Data:
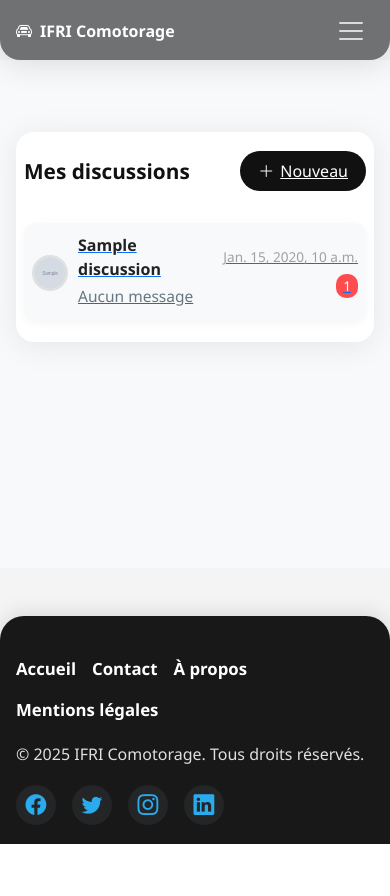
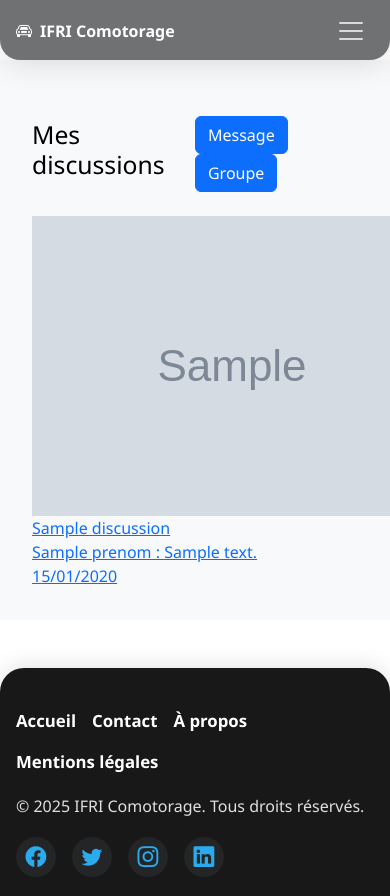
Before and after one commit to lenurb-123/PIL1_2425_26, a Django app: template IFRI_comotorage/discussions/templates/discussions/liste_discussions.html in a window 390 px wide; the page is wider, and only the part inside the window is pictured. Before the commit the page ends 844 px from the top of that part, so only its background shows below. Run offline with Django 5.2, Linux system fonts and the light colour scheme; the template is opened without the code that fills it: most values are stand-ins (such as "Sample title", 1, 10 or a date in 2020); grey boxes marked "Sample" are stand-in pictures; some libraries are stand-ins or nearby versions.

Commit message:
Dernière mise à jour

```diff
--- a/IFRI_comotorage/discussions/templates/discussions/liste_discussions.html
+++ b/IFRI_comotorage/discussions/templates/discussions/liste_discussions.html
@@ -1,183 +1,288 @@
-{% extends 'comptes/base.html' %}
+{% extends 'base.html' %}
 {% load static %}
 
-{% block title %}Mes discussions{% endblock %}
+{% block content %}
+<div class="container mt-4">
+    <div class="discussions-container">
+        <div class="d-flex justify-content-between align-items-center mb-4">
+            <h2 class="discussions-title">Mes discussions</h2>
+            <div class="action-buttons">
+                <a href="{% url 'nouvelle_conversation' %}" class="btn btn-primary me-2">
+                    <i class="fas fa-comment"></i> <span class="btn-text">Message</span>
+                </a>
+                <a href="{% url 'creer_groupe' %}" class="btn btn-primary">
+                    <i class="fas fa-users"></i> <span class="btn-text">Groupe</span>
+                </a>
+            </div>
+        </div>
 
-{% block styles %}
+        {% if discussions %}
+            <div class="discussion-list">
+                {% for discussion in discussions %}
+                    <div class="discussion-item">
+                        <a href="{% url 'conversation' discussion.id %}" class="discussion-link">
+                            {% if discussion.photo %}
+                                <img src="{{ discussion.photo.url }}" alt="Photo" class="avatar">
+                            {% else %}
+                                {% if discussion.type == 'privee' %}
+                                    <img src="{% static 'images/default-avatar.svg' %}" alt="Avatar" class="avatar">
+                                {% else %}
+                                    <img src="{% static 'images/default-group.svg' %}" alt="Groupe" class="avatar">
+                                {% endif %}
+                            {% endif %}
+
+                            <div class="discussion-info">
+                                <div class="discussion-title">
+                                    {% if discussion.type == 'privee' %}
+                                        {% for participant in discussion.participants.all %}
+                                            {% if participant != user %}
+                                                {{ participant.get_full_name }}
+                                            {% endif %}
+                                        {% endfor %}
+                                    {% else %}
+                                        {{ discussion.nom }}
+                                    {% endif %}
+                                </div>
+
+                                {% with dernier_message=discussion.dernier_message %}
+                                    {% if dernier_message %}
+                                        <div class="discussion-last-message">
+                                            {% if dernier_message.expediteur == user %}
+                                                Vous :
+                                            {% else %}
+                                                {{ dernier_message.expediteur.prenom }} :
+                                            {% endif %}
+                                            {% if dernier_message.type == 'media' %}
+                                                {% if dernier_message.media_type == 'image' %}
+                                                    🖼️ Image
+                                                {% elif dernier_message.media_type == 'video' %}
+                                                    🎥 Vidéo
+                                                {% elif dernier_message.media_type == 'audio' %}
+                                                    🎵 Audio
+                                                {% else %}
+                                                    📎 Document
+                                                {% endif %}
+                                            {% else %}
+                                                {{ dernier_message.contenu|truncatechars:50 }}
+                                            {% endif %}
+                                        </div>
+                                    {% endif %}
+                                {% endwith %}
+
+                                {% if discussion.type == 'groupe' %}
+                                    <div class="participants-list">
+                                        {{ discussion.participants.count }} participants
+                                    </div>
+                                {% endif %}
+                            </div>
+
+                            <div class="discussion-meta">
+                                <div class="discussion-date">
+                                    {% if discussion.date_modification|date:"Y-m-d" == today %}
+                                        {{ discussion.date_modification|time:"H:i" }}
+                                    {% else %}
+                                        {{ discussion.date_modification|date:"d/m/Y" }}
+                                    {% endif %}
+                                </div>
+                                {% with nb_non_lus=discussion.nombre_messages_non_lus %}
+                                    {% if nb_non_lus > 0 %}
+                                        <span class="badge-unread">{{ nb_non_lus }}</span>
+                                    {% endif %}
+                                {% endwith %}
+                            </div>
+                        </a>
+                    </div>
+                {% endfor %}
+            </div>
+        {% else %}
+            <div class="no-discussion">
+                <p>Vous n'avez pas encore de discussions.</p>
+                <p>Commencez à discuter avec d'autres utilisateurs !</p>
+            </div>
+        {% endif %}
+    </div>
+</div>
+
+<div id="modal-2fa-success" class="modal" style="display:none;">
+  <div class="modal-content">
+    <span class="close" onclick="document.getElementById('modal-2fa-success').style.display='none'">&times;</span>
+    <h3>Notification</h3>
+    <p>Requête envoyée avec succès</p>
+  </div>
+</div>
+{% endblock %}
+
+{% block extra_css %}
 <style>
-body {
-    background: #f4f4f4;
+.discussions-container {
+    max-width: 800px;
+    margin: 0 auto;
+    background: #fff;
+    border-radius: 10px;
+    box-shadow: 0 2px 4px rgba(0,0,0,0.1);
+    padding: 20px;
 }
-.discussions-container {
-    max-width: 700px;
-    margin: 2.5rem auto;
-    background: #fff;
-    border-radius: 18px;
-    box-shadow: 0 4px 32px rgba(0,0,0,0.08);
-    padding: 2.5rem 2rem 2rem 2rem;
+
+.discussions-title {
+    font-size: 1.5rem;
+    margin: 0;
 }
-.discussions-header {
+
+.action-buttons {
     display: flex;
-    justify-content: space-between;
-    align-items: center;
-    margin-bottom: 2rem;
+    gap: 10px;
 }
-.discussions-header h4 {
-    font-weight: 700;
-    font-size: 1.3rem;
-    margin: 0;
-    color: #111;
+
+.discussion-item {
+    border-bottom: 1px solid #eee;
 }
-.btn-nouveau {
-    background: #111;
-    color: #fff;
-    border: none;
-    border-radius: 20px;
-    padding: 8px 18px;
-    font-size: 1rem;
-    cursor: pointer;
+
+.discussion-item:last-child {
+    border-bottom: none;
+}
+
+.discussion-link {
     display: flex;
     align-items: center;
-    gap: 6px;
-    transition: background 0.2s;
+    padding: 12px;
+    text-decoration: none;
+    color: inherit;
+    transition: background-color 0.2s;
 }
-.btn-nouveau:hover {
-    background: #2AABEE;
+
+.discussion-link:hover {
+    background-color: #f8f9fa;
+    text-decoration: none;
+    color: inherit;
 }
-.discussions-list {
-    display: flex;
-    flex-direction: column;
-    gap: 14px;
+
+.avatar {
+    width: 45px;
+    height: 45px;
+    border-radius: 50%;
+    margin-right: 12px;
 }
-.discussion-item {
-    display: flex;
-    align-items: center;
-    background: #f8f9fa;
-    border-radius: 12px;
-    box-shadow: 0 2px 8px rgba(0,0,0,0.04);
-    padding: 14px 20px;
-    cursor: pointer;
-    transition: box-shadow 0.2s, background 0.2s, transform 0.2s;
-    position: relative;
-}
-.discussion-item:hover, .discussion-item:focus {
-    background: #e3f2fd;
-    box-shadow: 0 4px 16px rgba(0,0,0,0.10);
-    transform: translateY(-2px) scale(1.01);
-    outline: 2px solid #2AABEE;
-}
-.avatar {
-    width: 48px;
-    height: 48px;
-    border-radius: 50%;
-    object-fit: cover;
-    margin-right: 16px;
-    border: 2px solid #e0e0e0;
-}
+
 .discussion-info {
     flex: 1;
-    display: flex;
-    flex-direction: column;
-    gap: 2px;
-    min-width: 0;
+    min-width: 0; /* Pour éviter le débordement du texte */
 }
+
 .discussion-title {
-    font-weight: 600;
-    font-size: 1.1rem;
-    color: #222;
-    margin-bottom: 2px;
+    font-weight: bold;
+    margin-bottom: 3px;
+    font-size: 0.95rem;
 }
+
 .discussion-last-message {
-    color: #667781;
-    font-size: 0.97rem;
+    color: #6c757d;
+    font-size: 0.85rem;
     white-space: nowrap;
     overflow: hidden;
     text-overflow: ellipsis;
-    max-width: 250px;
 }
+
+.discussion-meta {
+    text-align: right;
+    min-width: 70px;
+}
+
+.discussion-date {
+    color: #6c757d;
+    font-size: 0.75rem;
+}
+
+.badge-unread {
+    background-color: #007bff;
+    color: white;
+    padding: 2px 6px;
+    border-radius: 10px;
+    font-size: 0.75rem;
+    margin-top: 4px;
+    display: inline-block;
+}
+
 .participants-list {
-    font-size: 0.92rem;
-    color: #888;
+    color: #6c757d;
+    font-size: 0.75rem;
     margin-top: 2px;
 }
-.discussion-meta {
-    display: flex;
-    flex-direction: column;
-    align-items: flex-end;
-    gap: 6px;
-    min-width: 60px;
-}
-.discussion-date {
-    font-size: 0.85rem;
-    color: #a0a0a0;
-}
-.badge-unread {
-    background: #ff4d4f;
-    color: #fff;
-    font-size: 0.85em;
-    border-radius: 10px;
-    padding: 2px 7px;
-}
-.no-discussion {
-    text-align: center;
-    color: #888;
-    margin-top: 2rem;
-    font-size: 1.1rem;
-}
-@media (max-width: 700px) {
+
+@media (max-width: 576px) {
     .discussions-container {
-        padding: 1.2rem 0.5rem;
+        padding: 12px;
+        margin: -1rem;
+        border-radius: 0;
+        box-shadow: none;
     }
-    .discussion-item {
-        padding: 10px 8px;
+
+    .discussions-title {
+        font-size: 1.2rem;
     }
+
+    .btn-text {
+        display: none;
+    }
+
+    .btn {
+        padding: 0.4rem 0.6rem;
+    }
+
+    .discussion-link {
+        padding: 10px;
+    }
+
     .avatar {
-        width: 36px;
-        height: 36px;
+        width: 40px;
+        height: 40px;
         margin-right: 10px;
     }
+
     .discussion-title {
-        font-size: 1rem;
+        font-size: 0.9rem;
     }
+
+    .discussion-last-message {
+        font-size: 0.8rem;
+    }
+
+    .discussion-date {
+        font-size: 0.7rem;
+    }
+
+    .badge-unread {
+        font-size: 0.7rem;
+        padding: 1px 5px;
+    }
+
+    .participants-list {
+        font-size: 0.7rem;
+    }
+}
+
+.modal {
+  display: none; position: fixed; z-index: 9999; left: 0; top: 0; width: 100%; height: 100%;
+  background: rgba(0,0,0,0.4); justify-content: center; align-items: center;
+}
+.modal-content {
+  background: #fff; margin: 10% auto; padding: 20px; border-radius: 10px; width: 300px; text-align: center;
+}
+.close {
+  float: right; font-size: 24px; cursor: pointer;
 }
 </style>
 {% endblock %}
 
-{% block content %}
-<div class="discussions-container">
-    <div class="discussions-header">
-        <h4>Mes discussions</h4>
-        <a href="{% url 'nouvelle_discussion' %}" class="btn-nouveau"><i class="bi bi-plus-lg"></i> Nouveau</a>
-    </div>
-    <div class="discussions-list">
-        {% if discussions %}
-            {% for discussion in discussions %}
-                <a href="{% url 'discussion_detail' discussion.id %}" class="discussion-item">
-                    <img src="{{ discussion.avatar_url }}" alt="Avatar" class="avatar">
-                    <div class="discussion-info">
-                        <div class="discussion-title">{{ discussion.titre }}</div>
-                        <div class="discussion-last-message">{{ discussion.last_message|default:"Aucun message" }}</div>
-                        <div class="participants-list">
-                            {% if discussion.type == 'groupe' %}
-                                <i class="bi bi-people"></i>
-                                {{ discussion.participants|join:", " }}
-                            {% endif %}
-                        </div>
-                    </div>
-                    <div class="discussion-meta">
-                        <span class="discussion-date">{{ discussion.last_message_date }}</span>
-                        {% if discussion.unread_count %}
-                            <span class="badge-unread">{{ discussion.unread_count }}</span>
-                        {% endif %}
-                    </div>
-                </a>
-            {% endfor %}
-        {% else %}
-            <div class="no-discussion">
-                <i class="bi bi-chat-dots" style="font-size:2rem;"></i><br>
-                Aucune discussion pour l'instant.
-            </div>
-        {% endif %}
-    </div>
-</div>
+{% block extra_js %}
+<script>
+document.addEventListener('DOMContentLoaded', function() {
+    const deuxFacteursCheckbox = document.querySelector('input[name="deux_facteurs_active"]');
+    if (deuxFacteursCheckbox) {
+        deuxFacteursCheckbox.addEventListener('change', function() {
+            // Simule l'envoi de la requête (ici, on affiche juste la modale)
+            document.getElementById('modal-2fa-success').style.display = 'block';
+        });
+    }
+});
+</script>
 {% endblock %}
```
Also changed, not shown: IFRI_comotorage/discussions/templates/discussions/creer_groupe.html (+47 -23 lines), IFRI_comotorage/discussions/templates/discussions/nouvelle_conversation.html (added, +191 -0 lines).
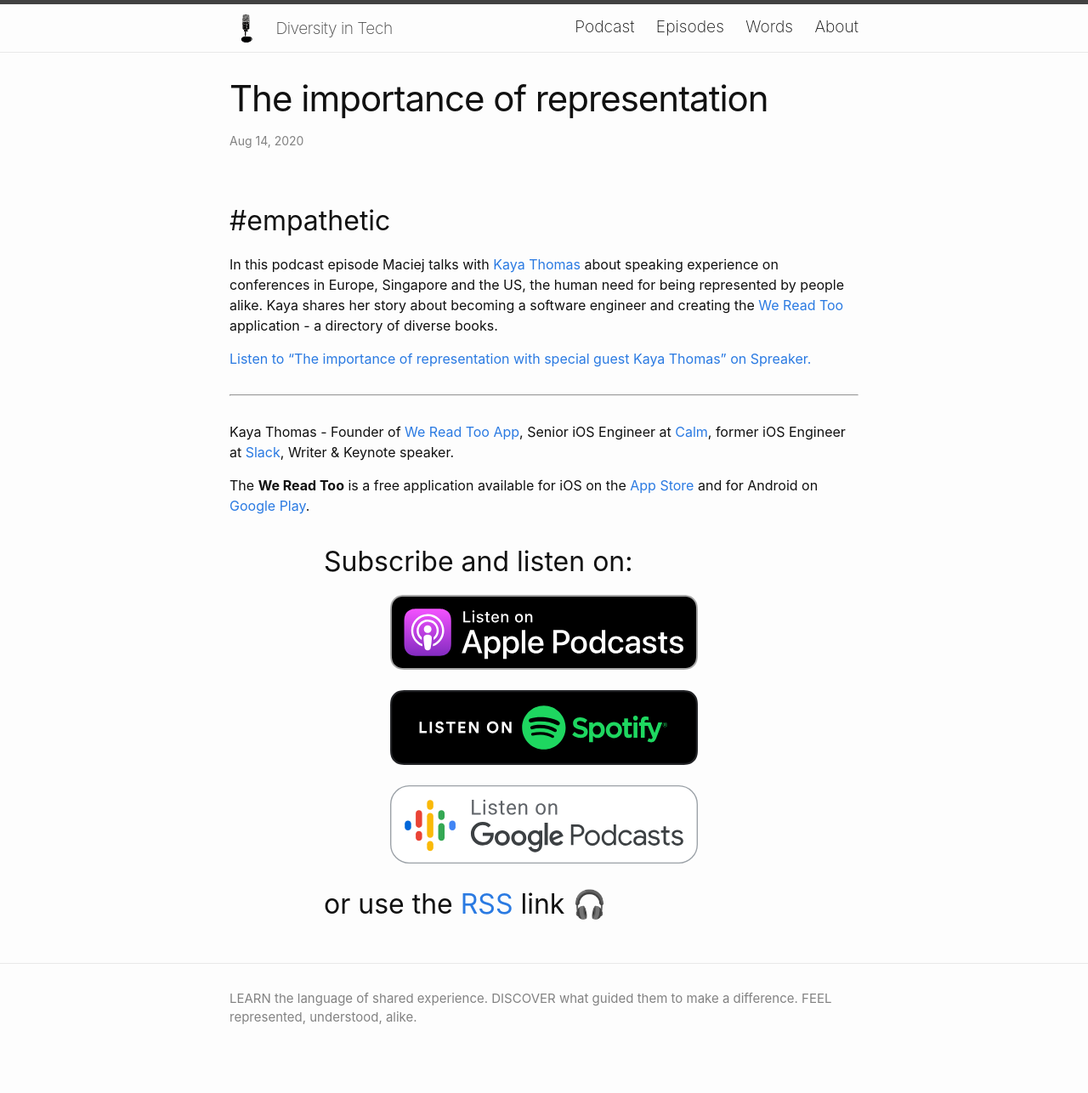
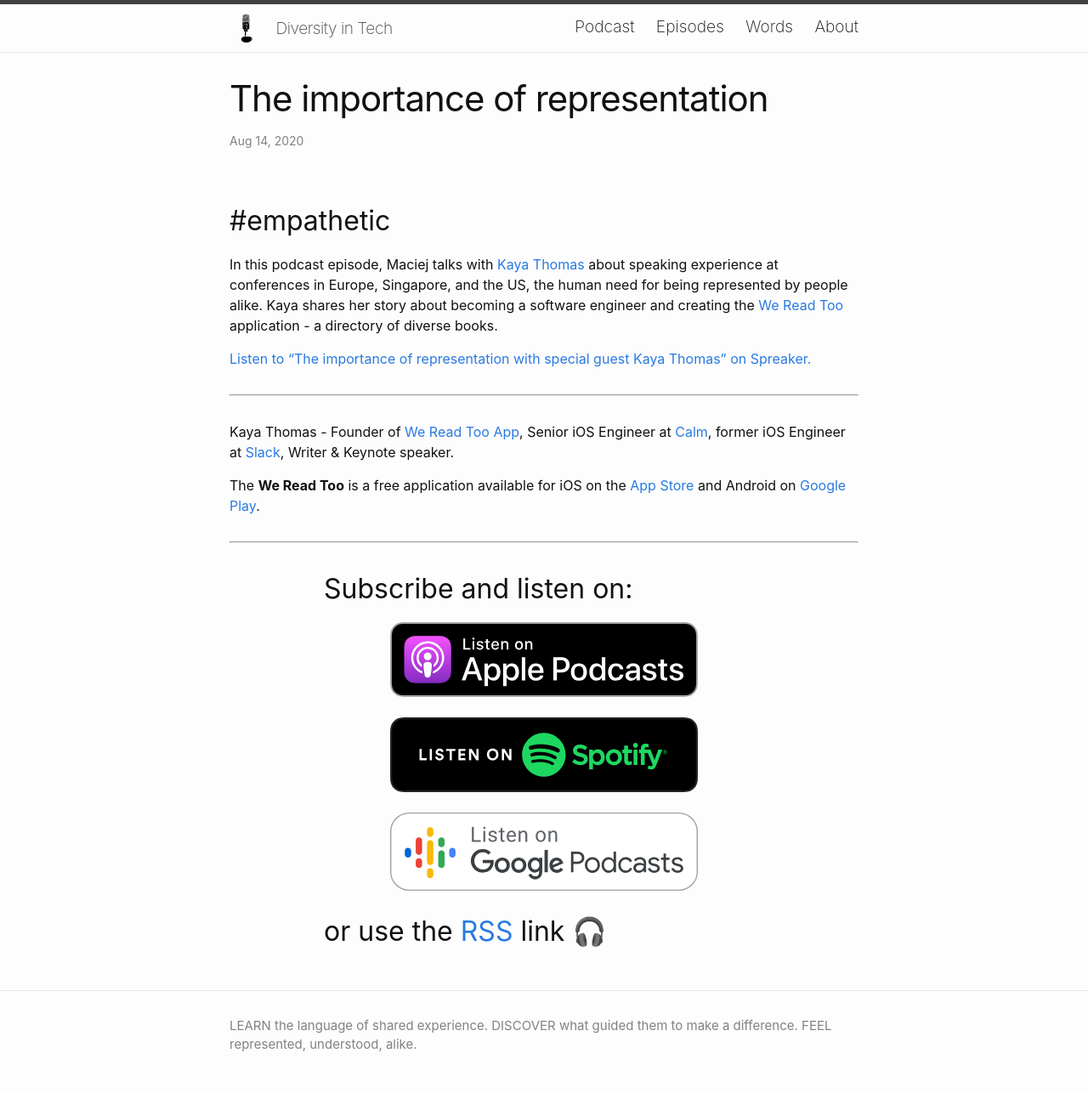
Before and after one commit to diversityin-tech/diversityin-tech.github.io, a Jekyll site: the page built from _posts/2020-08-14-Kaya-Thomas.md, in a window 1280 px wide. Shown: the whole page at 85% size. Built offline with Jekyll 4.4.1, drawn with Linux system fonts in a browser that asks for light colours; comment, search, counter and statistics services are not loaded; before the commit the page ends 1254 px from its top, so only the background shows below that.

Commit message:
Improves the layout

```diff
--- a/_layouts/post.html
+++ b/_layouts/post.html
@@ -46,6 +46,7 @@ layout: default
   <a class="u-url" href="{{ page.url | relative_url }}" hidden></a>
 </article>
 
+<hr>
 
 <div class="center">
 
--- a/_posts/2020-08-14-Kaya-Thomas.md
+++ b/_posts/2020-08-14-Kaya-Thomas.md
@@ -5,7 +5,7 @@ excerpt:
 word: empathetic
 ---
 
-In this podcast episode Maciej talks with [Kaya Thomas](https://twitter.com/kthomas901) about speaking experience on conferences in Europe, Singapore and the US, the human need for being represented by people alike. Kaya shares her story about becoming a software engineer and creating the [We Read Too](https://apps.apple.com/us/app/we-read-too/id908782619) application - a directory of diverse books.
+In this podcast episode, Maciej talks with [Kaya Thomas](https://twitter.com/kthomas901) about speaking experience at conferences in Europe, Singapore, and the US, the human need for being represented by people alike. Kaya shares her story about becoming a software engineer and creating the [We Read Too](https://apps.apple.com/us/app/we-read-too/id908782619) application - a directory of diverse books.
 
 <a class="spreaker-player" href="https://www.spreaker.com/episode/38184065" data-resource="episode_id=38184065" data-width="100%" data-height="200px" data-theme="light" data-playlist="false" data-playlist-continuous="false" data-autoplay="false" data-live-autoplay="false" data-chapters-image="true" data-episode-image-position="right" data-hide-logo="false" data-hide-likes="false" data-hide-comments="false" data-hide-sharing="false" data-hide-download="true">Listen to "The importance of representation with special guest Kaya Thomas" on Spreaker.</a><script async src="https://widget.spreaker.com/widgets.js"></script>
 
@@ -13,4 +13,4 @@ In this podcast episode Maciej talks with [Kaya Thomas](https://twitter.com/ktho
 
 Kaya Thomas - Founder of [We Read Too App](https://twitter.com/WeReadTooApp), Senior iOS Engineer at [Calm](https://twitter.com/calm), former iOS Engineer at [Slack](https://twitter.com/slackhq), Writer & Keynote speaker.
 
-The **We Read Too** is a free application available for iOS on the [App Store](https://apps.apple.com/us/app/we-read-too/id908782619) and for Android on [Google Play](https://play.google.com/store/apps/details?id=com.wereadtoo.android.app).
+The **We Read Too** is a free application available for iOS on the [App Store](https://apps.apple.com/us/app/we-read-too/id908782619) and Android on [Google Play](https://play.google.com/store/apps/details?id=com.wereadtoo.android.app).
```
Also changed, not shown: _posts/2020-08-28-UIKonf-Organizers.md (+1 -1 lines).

Task to carry out: Please copy each line from the material above in which the string "badge" appears.

Output of the task:
+                                        <span class="badge-unread">{{ nb_non_lus }}</span>
+.badge-unread {
-.badge-unread {
+    .badge-unread {
-                            <span class="badge-unread">{{ discussion.unread_count }}</span>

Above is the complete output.